After 45 years, Lenchita’s iconic Pacoima restaurant has weathered the pandemic, plans growth – Daily News
In her heyday, Angelita Alvarez Renteria could make 14 dozen handmade tortillas in an hour and was paid 14 cents at her job in a tortilleria.
She was in her late 20s when she arrived in the northeast San Fernando Valley with her husband and two children from Mexico.
She would go on to have eight more children and open Lenchita’s, a Mexican restaurant still known today for their handmade corn tortillas, low prices and generous portions.
She knew the people in the surrounding community couldn’t afford to pay high prices, so she kept them low. She didn’t want to cheat them.
Renteria was satisfied paying the bills and making a little extra to survive.
Her humble personality didn’t need a fancy car.
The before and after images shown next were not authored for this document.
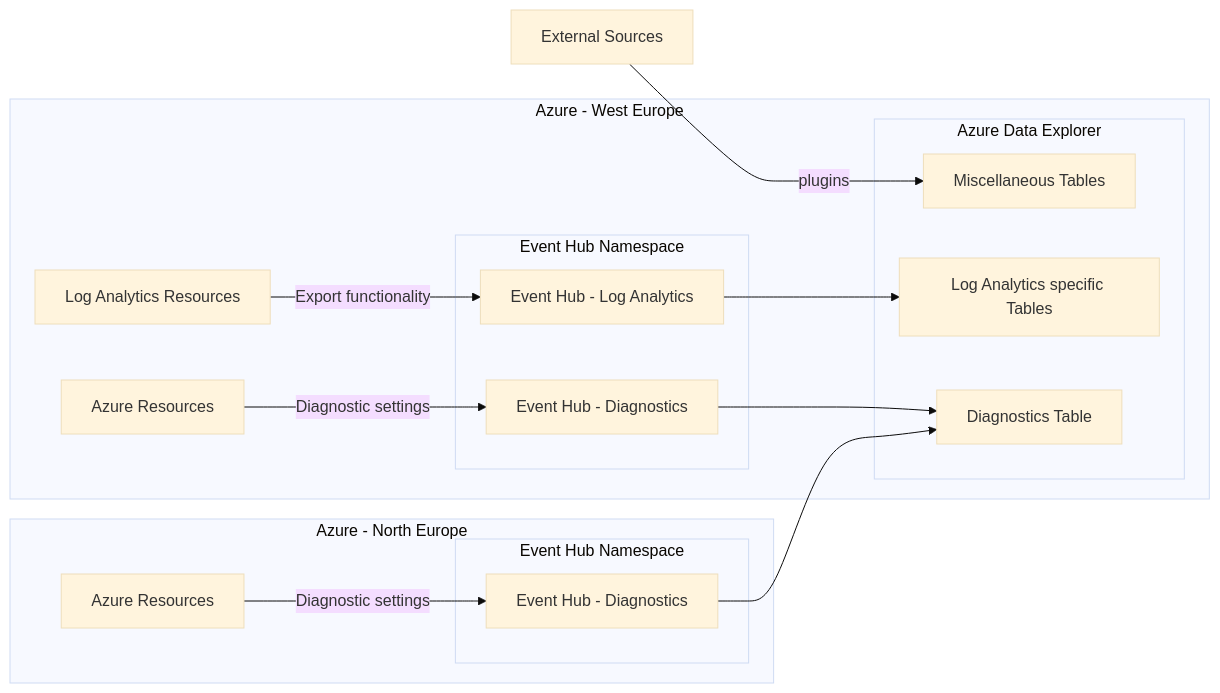
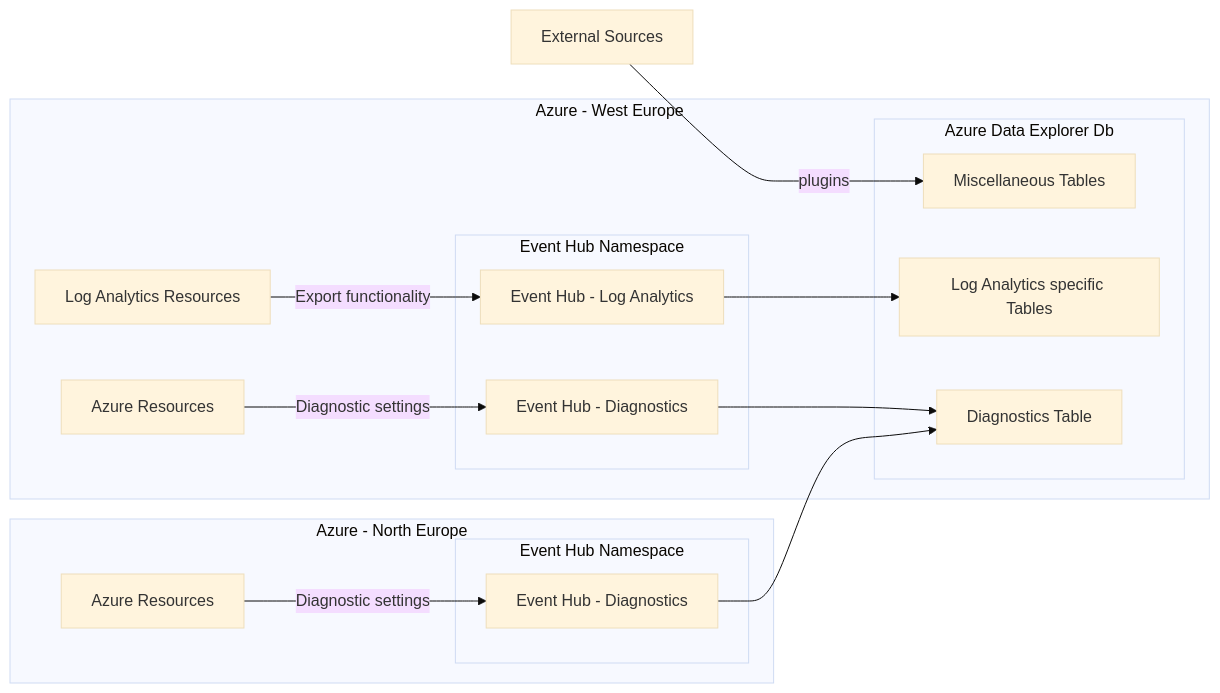
Before and after one commit to erwinkramer/kusto-event-hub-law: the diagram in README.md, drawn with Mermaid (base theme).

````diff
--- a/README.md
+++ b/README.md
@@ -24,37 +24,37 @@
 ```mermaid
 flowchart LR
 
 ext[External Sources]
 ext -- plugins --> misctable
 
 subgraph Azure - West Europe
     reslaweu[Log Analytics Resources]
     resweu[Azure Resources]
 
     subgraph Event Hub Namespace
         evhlaweu[Event Hub - Log Analytics]
         evhdiweu[Event Hub - Diagnostics]
     end
 
     
-    subgraph Azure Data Explorer
+    subgraph Azure Data Explorer Db
         lawtable[Log Analytics specific Tables]
         diagtable[Diagnostics Table]
         misctable[Miscellaneous Tables]
     end
 
     reslaweu--Export functionality-->evhlaweu-->lawtable
 
     resweu--Diagnostic settings-->evhdiweu-->diagtable
 end
     
 subgraph Azure - North Europe
     resneu[Azure Resources]
 
     subgraph Event Hub Namespace
         evhdineu[Event Hub - Diagnostics]
     end
 
     resneu--Diagnostic settings-->evhdineu-->diagtable
 end
 ```
````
Today, the 92-year-old has slowed down a bit, but still shows up at the restaurant every day and slaps out a couple dozen tortillas.
Employees cook and grind their own corn on the spot, and Renteria can be found alongside them.
On Saturday, Sunday or rainy days, soup, tortillas and champurrado are hot ticket items.
All of the recipes were handed down from her mother.
There is no coveted recipe book.
The ingredients are written down and kept in a secret secured vault somewhere.
They are in her head, her heart and the heads and hearts of family members who have been a part of the business for three generations.
“I watched my mother cook,” Renteria said in Spanish, which was translated by her daughter, Fidencia Renteria, 61, who started at the restaurant when she was 17 years old and now manages it and works the cash register. “The recipes are simple.”
The nonagenarian said she doesn’t recall how she juggled a large family and successful business at the same time.
“Time flew by,” she said. “I felt strong about the business when I started. Work motivates me. I’m alive and happy. I’ll retire when the good Lord comes for me.”
Lenchita’s started in a building a few blocks down from the current one on Van Nuys Boulevard in Pacoima where it operated for 12 years with three small tables.
It wasn’t uncommon to sit and eat across from a stranger, share a conversation. As the years went on, many began recognizing familiar faces generation after generation.
It’s not uncommon for regulars to see a relative or someone from the community they know.
But, COVID-19 put a heavy dent in the business and the camaraderie when it came to town uninvited.
They lost 60 percent of their sales. Some employees were let go.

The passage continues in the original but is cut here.